Lerner prepares to roll the dice with Houllier
American owner banking on two-tier system at Villa Park, writes Alan Smith
Published 05/09/2010 | 05:00
ASTON VILLA, it seems, are about to take the plunge by bringing in Gerard Houllier to fill the huge void left by Martin O'Neill's hasty departure. If true, it's an awfully big call by Randy Lerner, Villa's American owner.
Out of work for three years with a history of health problems, Houllier's appointment would represent a gamble at a time when Villa's standing in the Premier League (they finished sixth last term) is being strongly challenged by a number of clubs.
Nevertheless, something had to be done sooner rather than later. The demands of this league are taxing enough without drifting along in a state of limbo. Unhelpfully, the available options were pretty limited. Villa fans, in fairness, wouldn't have got excited on hearing that Sven-Goran Eriksson and Alan Curbishley were up for interview.
Faced with this choice, Lerner had to decide how to take his club forward.
Go with the same kind of dictatorial leader who had a firm hand on all football matters or dilute that power by sharing the responsibilities between a coach and director of football.
Ah yes, that ill-fated role, the one that, in England at least, seems to divide more than unite. The one that, more often than not, ends up undermining the manager rather than helping him. Just look at Chelsea, where someone as talented as Jose Mourinho succumbed to the situation while manager there.
With Avram Grant forever hovering in the background as a close confidant of Roman Abramovich, Mourinho's position grew ever weaker. It only took a run of nondescript performances for Abramovich to somehow conclude that Grant represented the better bet.
By the sound of it, a similar structure has been chosen for Villa Park, with Houllier set to be installed as the wise old head; someone, in theory, to take the weight off the inexperienced shoulders of Kevin MacDonald, the former reserve team manager who's been holding the fort with varying degrees of success.
As an old Leicester team-mate of Kevin's in the 1980s, I know he isn't the sort to seek the limelight. He was the same as a player, content to do his job in central midfield through an understated but very skilful pass-and-move game.
Now, along with his old mate Steve Staunton, MacDonald looks set to stay on the training ground and stick to what he likes doing best -- coaching.
Houllier, meanwhile, can play the higher profile role -- talk to the press, liaise with the board, generally act as the figurehead.
Sounds all right in theory, doesn't it? Lerner obviously thinks so or he wouldn't have gone this way. Yet the pitfalls are many and potentially destructive.
Who picks the team for instance? If MacDonald is doing all the coaching he's in the best position to decide who's on form and therefore who should play. Who decides on formation and style of play? Again, MacDonald would be favourite to sort that out. The problems come when Villa lose a few games and Houllier is asked to publicly explain what's going wrong.

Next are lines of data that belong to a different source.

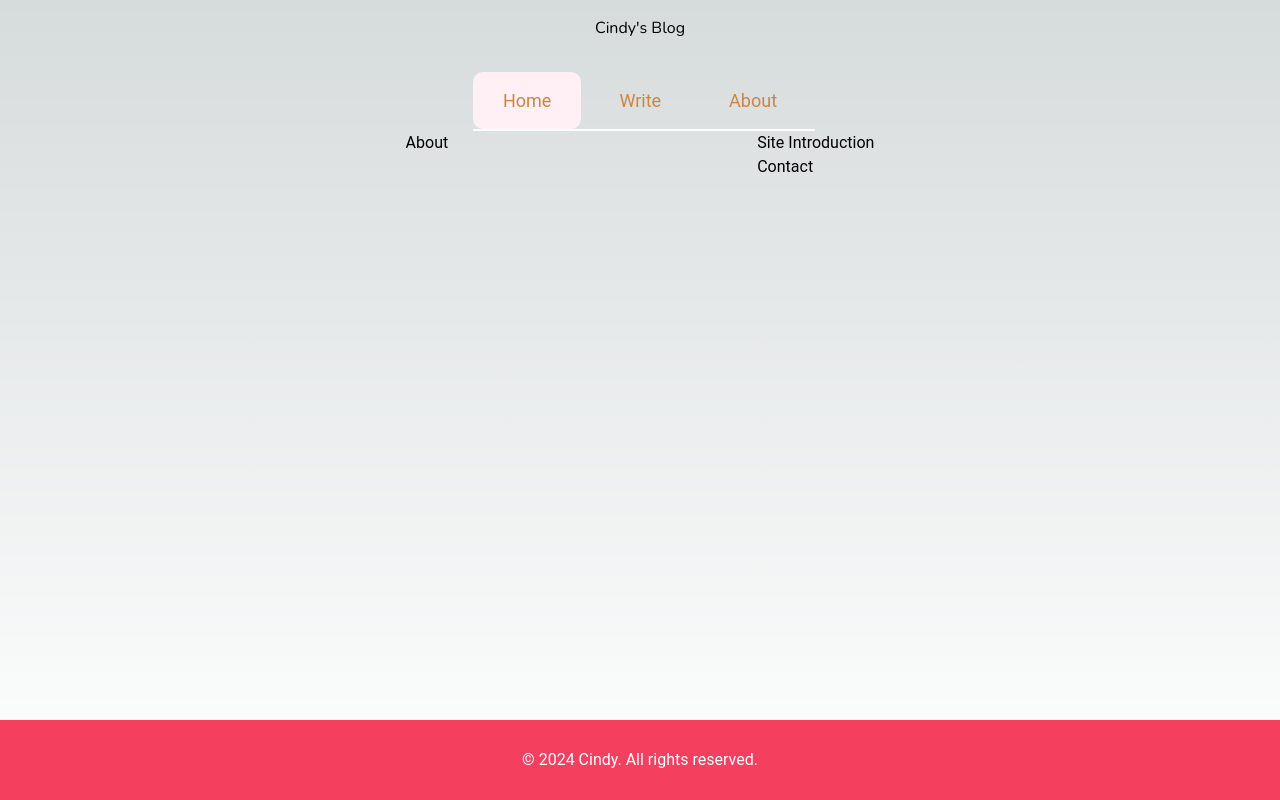
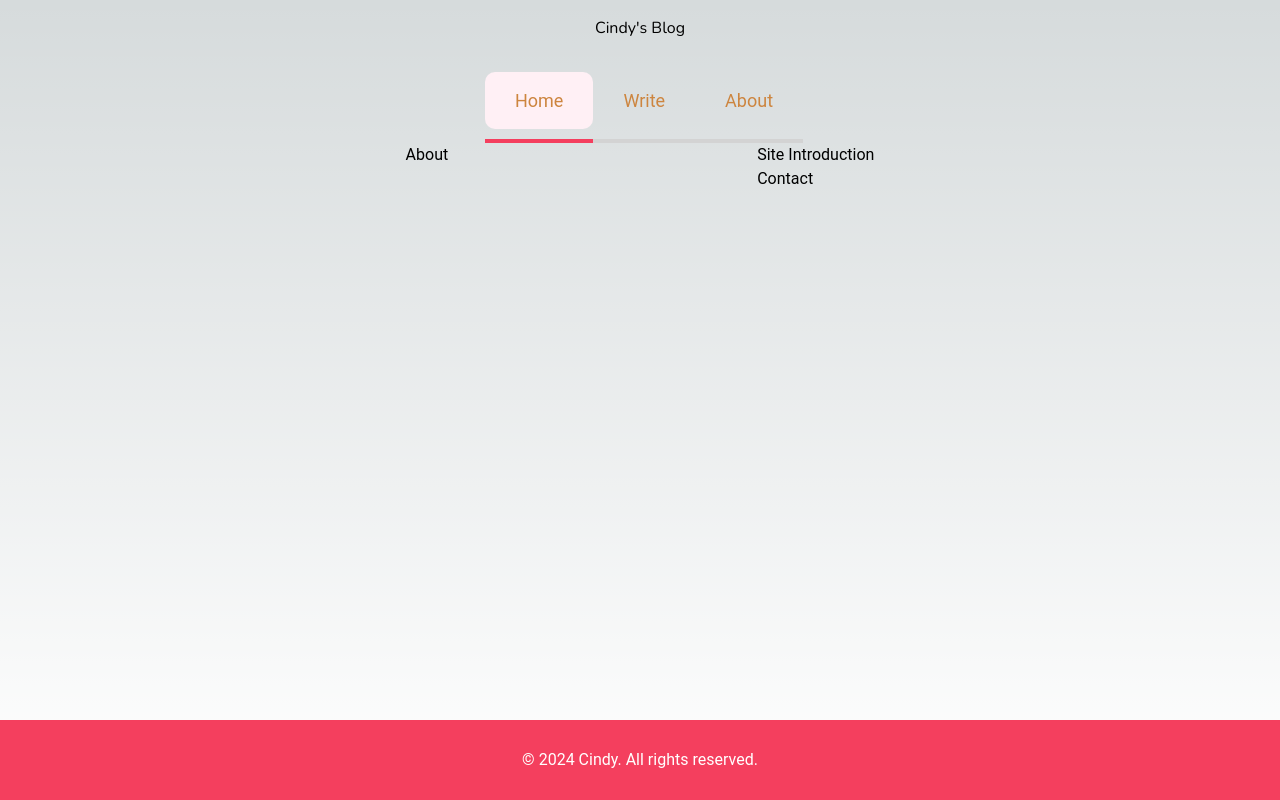
Before and after one commit to cindy951357/react-blog, a Next.js app: page /about in a window 1280 px wide. Built offline with nearby package versions, Linux system fonts and the light colour scheme.

Commit message:
underline animation

```diff
--- a/src/app/animation.css
+++ b/src/app/animation.css
@@ -66,3 +66,26 @@
     left: calc(100% - 10px);
   }
 }
+
+.sliding-menu-line-container {
+  position: relative;
+  width: 100%;
+  height: 4px;
+  margin-top: 10px; /* Optional for spacing */
+}
+
+.background-line {
+  position: absolute;
+  top: 0;
+  left: 0;
+  width: 100%;
+  height: 100%;
+  background-color: lightgray;
+}
+
+.moving-menu-line {
+  position: absolute;
+  top: 0;
+  height: 100%;
+  transition: left 0.3s ease-in-out, width 0.3s ease-in-out;
+}
--- a/src/components/Menu.tsx
+++ b/src/components/Menu.tsx
@@ -1,43 +1,89 @@
-import React from "react";
+import React, { useEffect, useState } from "react";
 import { useRouter } from "next/router";
 import Link from "next/link";
 import GlowButton from "./Button/GlowButton";
 import { useActivePage } from "@/context/ActivePageContext";
 
+const menuItems = ["/", "/write", "/about/site-intro"];
+
 const Menu: React.FC = () => {
   const router = useRouter();
   const { activePage, setActivePage } = useActivePage();
+  const activeIndex = menuItems.indexOf(activePage);
+  const [linkWidths, setLinkWidths] = useState<number[]>([]);
+  const [leftOffset, setLeftOffset] = useState<number>(0);
 
   const navigateTo = (path: string) => {
     router.push(path);
   };
 
+  useEffect(() => {
+    const updateWidths = () => {
+      const linkElements = document.querySelectorAll(
+        ".link-href-container > a"
+      );
+      const widths = Array.from(linkElements).map(
+        (link) => (link as HTMLElement).offsetWidth
+      );
+      setLinkWidths(widths);
+    };
+
+    updateWidths();
+    window.addEventListener("resize", updateWidths);
+    return () => {
+      window.removeEventListener("resize", updateWidths);
+    };
+  }, []);
+
+  useEffect(() => {
+    const leftOffset = linkWidths
+      .slice(0, activeIndex)
+      .reduce((acc, width) => acc + width, 0);
+
+    setLeftOffset(leftOffset);
+
+    const movingLine = document.getElementById(
+      "moving_menu_line"
+    ) as HTMLElement;
+    if (movingLine) {
+      movingLine.style.width = `${linkWidths[activeIndex]}px`;
+    }
+  }, [activeIndex, linkWidths]);
+
   return (
     <div className="menu-container flex justify-center gap-2 mt-4">
       <div className="dummy-div"></div>
       <div className="col-span-4">
-        <div className="menu flex gap-2 border-b-2 border-white">
-          <Link href="/">
+        <div className="menu flex flex-col">
+          <div className="link-href-container flex">
+            <Link href="/" legacyBehavior>
+              <a>
                 <GlowButton
                   btnText={"Home"}
                   color={activePage === "/" ? "LavenderBlush" : "defaultColor"}
                   onClick={() => {
-                setActivePage("home");
+                    setActivePage("/");
                     navigateTo("/");
                   }}
                 />
+              </a>
             </Link>
-          <Link href="/write">
+            <Link href="/write" legacyBehavior>
+              <a>
                 <GlowButton
                   btnText={"Write"}
-              color={activePage === "/write" ? "LavenderBlush" : "defaultColor"}
+                  color={
+                    activePage === "/write" ? "LavenderBlush" : "defaultColor"
+                  }
                   onClick={() => {
-                setActivePage("write");
+                    setActivePage("/write");
                     navigateTo("/write");
                   }}
                 />
+              </a>
             </Link>
-          <Link href="/about/site-intro">
+            <Link href="/about/site-intro" legacyBehavior>
+              <a>
                 <GlowButton
                   btnText={"About"}
                   color={
@@ -46,11 +92,26 @@ const Menu: React.FC = () => {
                       : "defaultColor"
                   }
                   onClick={() => {
-                setActivePage("about");
+                    setActivePage("/about/site-intro");
                     navigateTo("/about/site-intro");
                   }}
                 />
+              </a>
             </Link>
+          </div>
+          {linkWidths.length === menuItems.length && (
+            <div className="sliding-menu-line-container flex h-2 relative">
+              <div className="background-line w-full">
+                <div
+                  id="moving_menu_line"
+                  className="moving-menu-line h-2 bg-rose-500"
+                  style={{
+                    left: `${leftOffset}px`,
+                  }}
+                ></div>
+              </div>
+            </div>
+          )}
           <div className="dummy-div"></div>
         </div>
         <div className="dummy-div"></div>
```
Lines whose indentation alone changed are shown as unchanged.
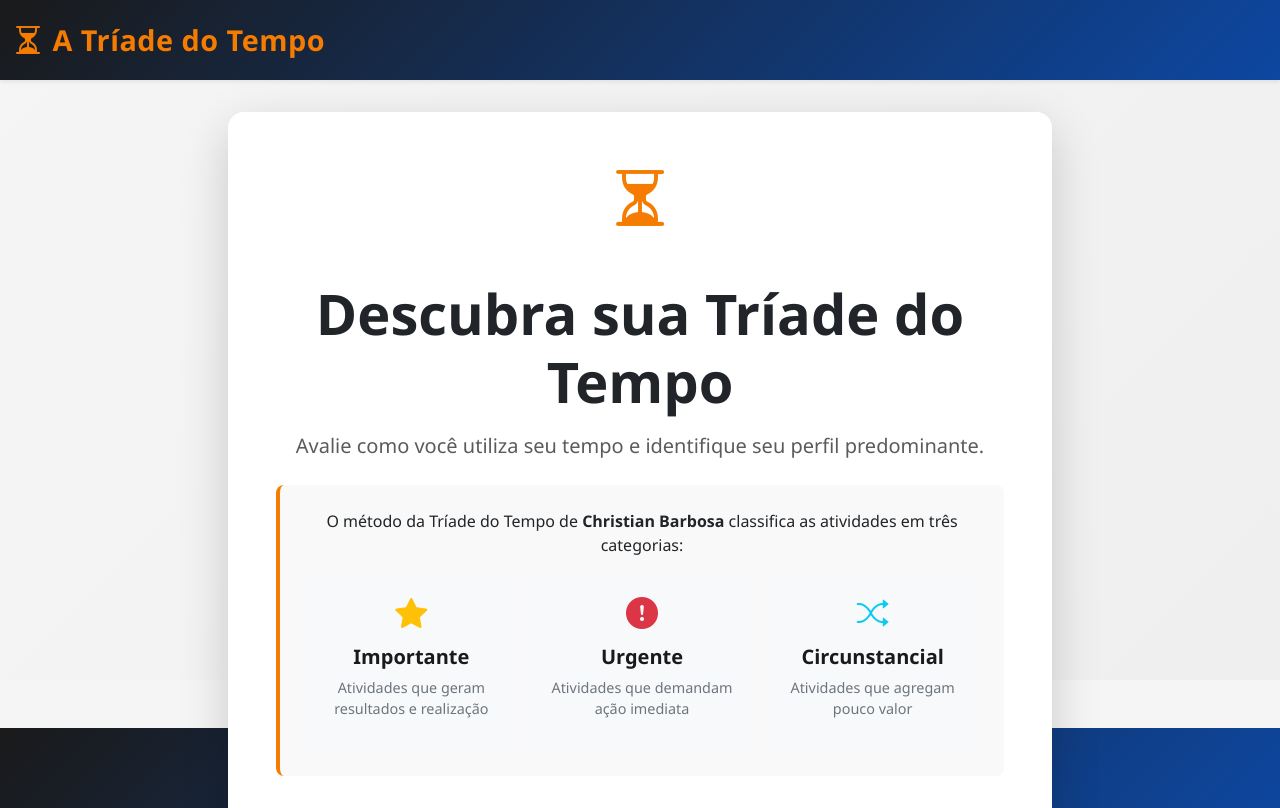
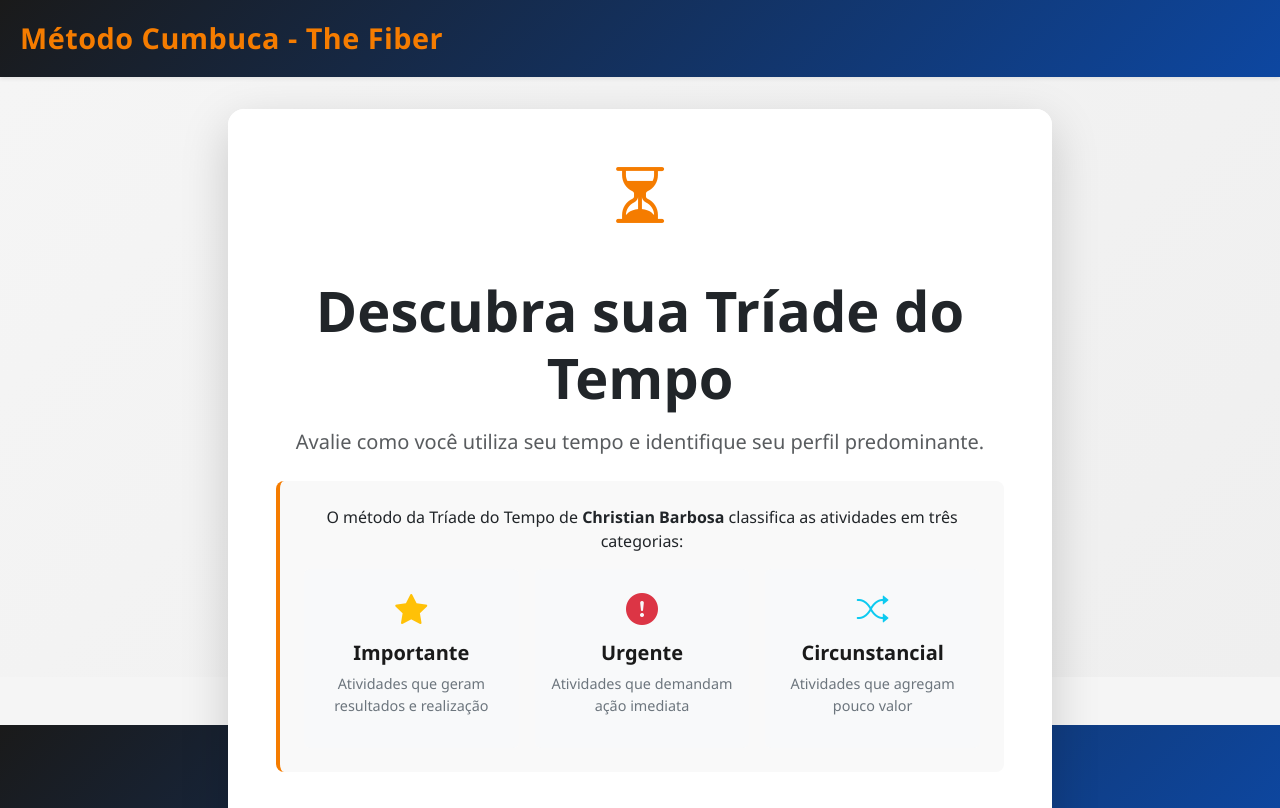
Before and after one commit to rodrigohenning/a-triade-do-tempo, a website: page index.html in a window 1280 px wide. Shown: the top 808 px of the page. Drawn offline with nearby package versions, Linux system fonts and the light colour scheme.

Commit message:
Update index.html

```diff
--- a/index.html
+++ b/index.html
@@ -25,7 +25,7 @@
     <nav class="navbar navbar-dark bg-dark-custom shadow-sm">
         <div class="container-fluid">
             <span class="navbar-brand mb-0 h1">
-                <i class="bi bi-hourglass-split"></i> A Tríade do Tempo
+                <i class="bi "></i> Método Cumbuca - The Fiber
             </span>
         </div>
     </nav>
```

That's when it gets awkward, for there's no guarantee that the 63-year-old Frenchman shares the same ethos with his younger colleague. Houllier's idea of the best way forward might not square with MacDonald's. The two, after all, didn't know each other beforehand.
Who's to say they will click? And when tensions grow, the temptation is for a director of football to give his own ideas to the board on how things should proceed, which inevitably undermines the bloke on the ground who starts to wonder what's being said behind his back. Consequently, he starts to feel threatened, fearful of the sack, as the dressing-room atmosphere takes a nosedive.
That's the worst-case scenario. The more beneficial one would involve Villa thriving under MacDonald's astute coaching as Houllier sagely advises from a diplomatic distance.
Until January, the management will have to work with what they've got, having been arguably weakened by James Milner's departure. And that's another thing: deciding on transfer targets becomes more complicated when a director of football is involved.
The future looks uncertain just off Spaghetti Junction. O'Neill's rash exit guaranteed that. And Lerner has been forced to pick from a limited pool.